Located about 75 kms from Keylong, Baralacha La at an altitude of 16,040 feet across the Bhaga river is the start point of several treks in Leh Ladakh region which include the famous Suraj Tal trek and Chandra Tal trek. It is always advisable to cross Baralacha La pass before noon. The melting of snow on the higher altitudes of this pass makes it difficult to cross it as the day advances.
Tanglang La Pass
Tanglang La on the Manali – Leh highway at an altitude of 17582 ft is the highest point on the highway. Tanglang la is like the gateway to Leh on the Manali – Leh route. Gata Loops and Tanglang La are the highlights of the Manali – Leh highway. Like most of the mountain passes in Leh on Tanglang la also there is a small temple and a marker stone whith the altitude of the pass mentioned on it!
Chang La Pass
The gateway to Changthang, Chang La at 17,590 ft is the third highest motorable pass. At the pass there is a shrine dedicated to Chang La baba after who the pass is also named. Tangste is the nearest settlement. Indian army serves tea here free of cost to tourists visiting Chang La pass!
Zoji La Pass
Zoji la Pass is one of the highest mountain passes on Srinagar – Ladakh highway about 100 km from Srinagar ahead of Sonmarg. Zoji la pass remains closed to traffic for nearly six months in a year due to heavy snowfall in winter. (Opens by April end)
The Marsimek-La pass built by ITBP at 18634 ft also makes unsubstantiated claims of being the highest motorable pass in the world! Marsimek-La is on the northern-most tip of the Plateau 35 kms from Pangong Tso.
Fotu La Pass
Fotu La pass on the Srinagar-Leh highway of the Himalayan Zanskar Range stands at a height of of 13,478ft (4,108m) above the sea level.
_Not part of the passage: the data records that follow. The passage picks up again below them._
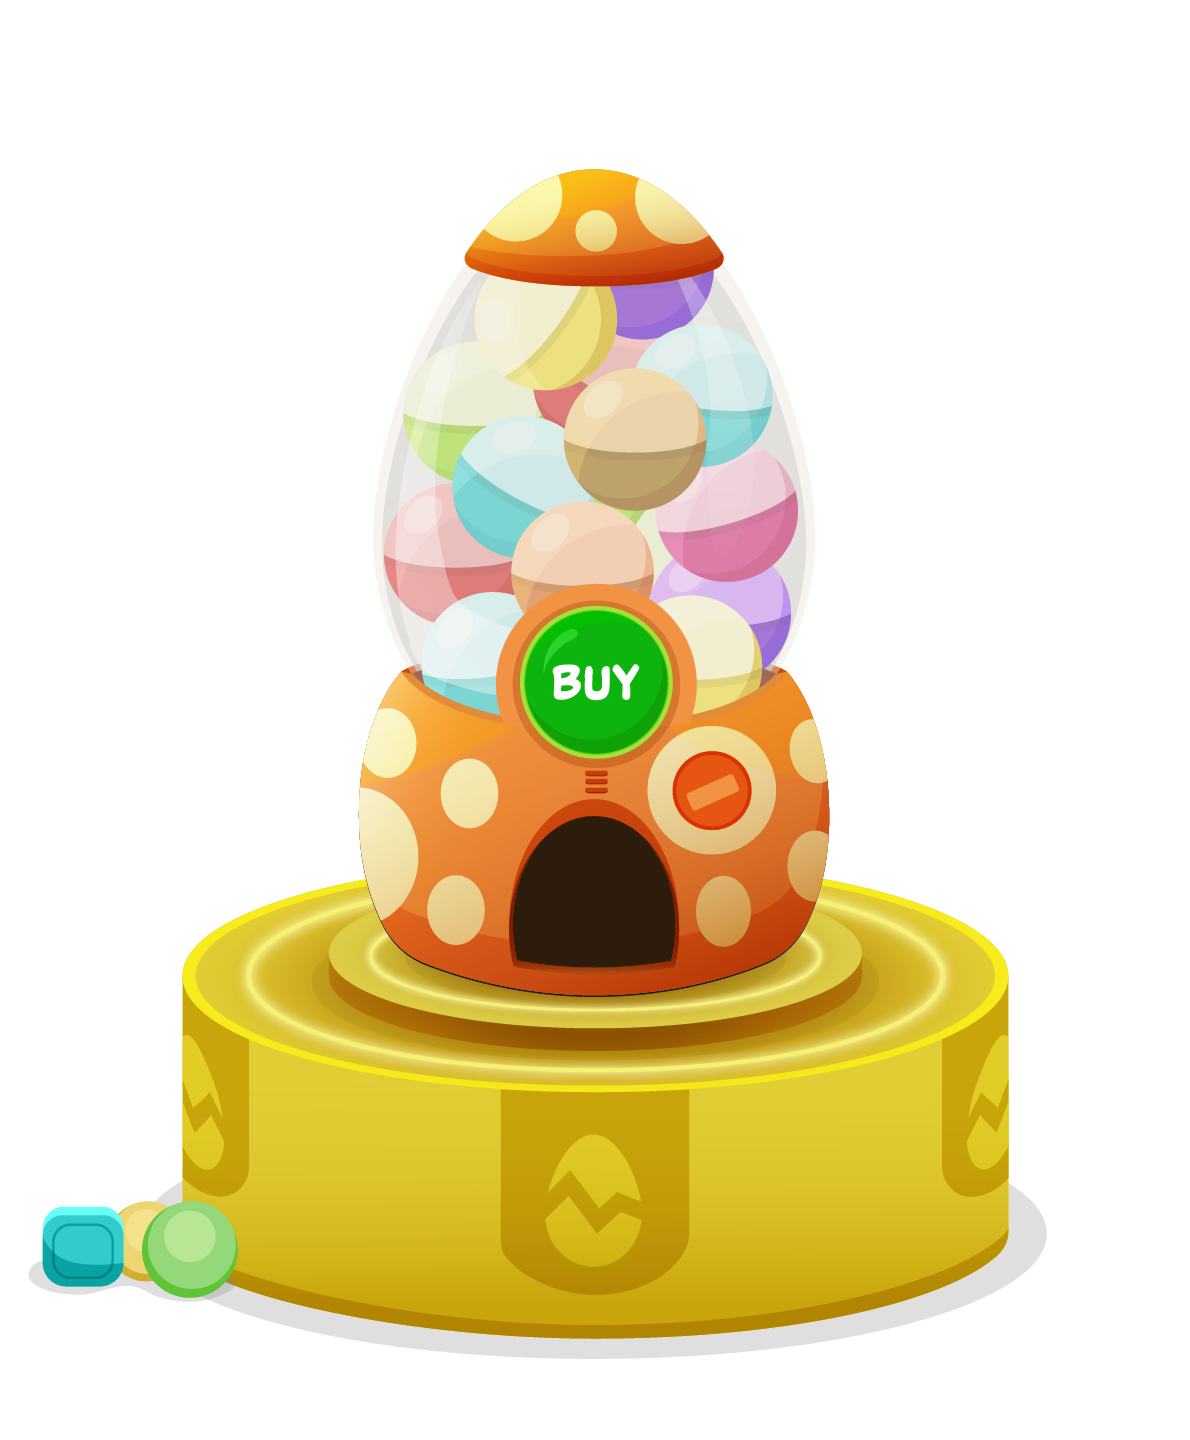
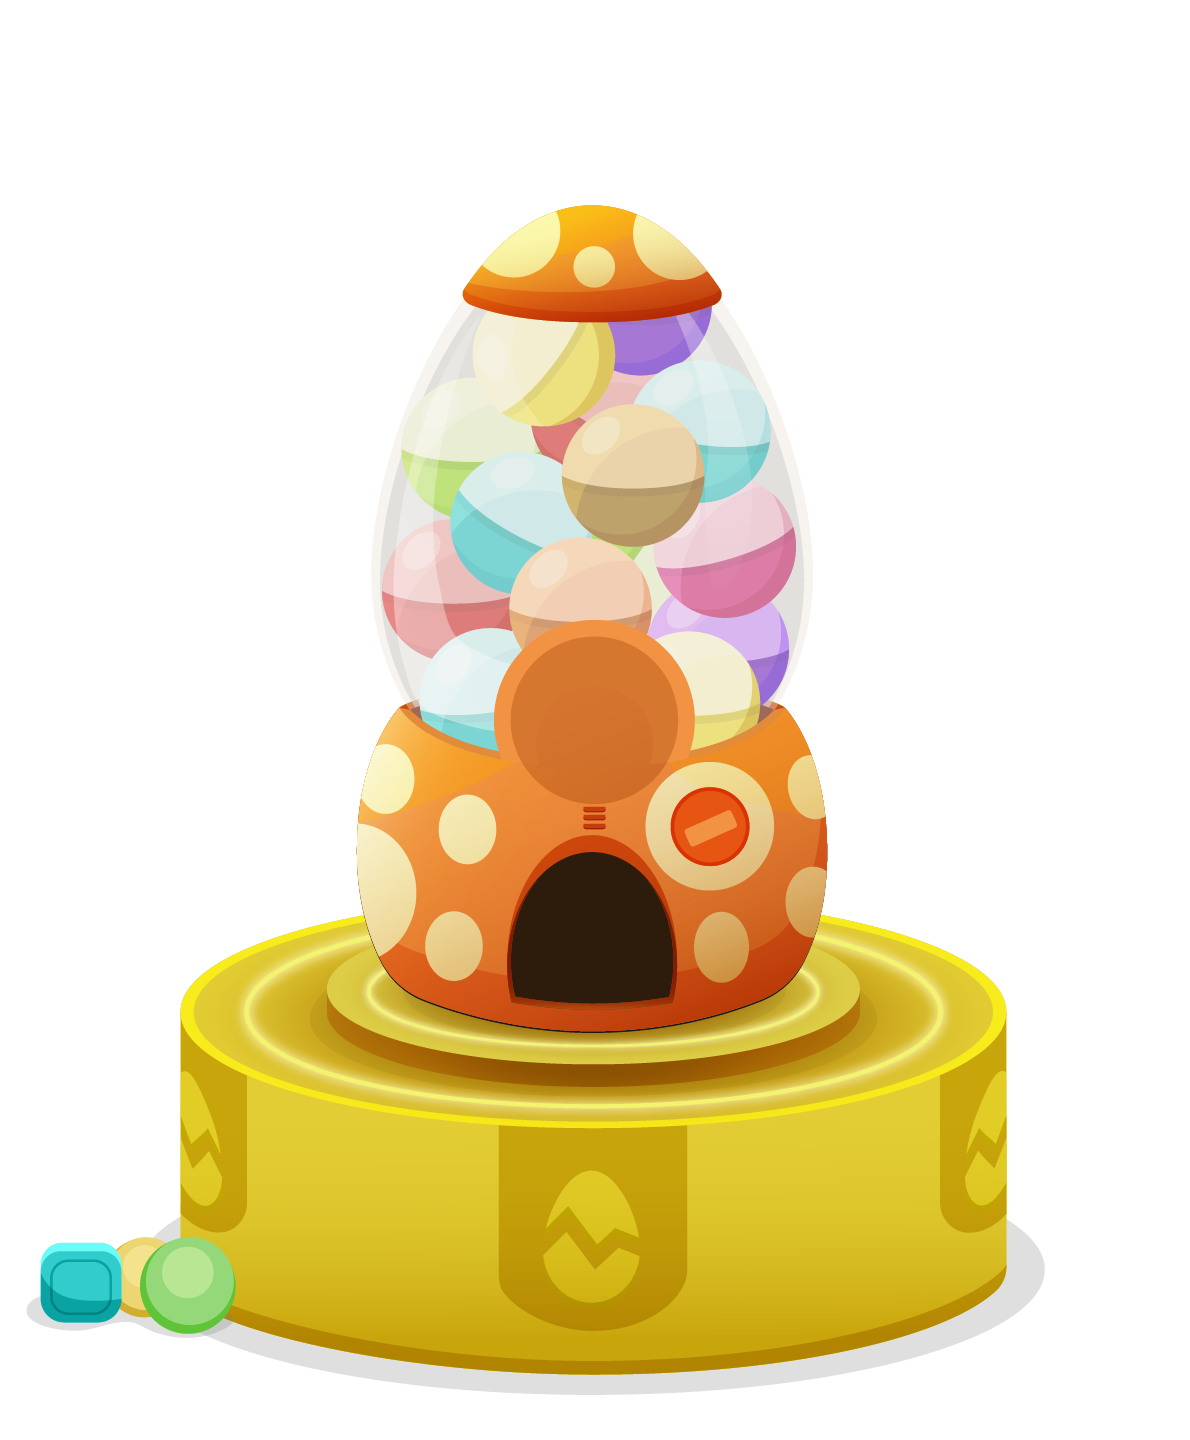
add buy button to gacha

Changed region(s): [[0.0311, 0.0938, 0.9017, 0.9688]]

diff --git a/src/app/pages/gachapon/gachapon.component.html b/src/app/pages/gachapon/gachapon.component.html
@@ -1,5 +1,6 @@
 <div class="gachapon background">
   <div class="machine">
-    <img src="../../../assets/images/backgrounds/gacha_machine.png">
+    <img src="../../../assets/images/backgrounds/gacha_machine.png" />
+    <img class="button" src="../../../assets/images/buttons/gacha_button.png" />
   </div>
 </div>

diff --git a/src/app/pages/gachapon/gachapon.component.scss b/src/app/pages/gachapon/gachapon.component.scss
@@ -9,6 +9,12 @@
       top: 50%;
       left: 50%;
       transform: translate(-50%, -50%);
+
+      &.button{
+        width: 10%;
+        max-width: 80px;
+        cursor: pointer;
+      }
     }
   }
 }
This mountain pass is referred to as the highest point on the highway, going beyond the well-known Zoji La. The drive through the pass is a beautiful journey where you can stop to get an amazing view of the snow-clad mountain ranges.
Lachulung La Pass
Lachulung La, located in Ladakh separates the valleys of the Tsarap Chu Chu and the Tozay, where both are on the flow of the Zanskar and the Indus rivers. Situated on 16,600 feet above the sea level, the pass is quite close to the Sarchu and Pangong lake. The pass on the Leh-Manali Highway is around 8 kms from La Nakee that is around 24 kms towards the north of Pang. The road is visible from the narrow gap of the Lachulung Lungpa. While crossing the pass, the tourist buses and taxis take a halt here most of the times, to let the tourists admire the local natural beauty of the surrounding mountains. It is one of the favorite passes amongst the hikers as well as trekkers.
Namikala pass, located at the Zanskar range that connects Srinagar- Leh highway. This pass located at the height of 12,139 feet above the sea level is also known as the pillar of the sky passes. Namikala pass is situated on the way to Mulbek valley. Tourists here can see the rock carvings of Maitreya Buddha as well as a Gompa. It is one of the most important passess in Ladakh and the last one too, before one enters the Kargil region. You will find a number of signboards giving important information. Although a barren land, but once you cross the pass you can admire the breathtaking view of the lush green surroundings and snow-covered peaks.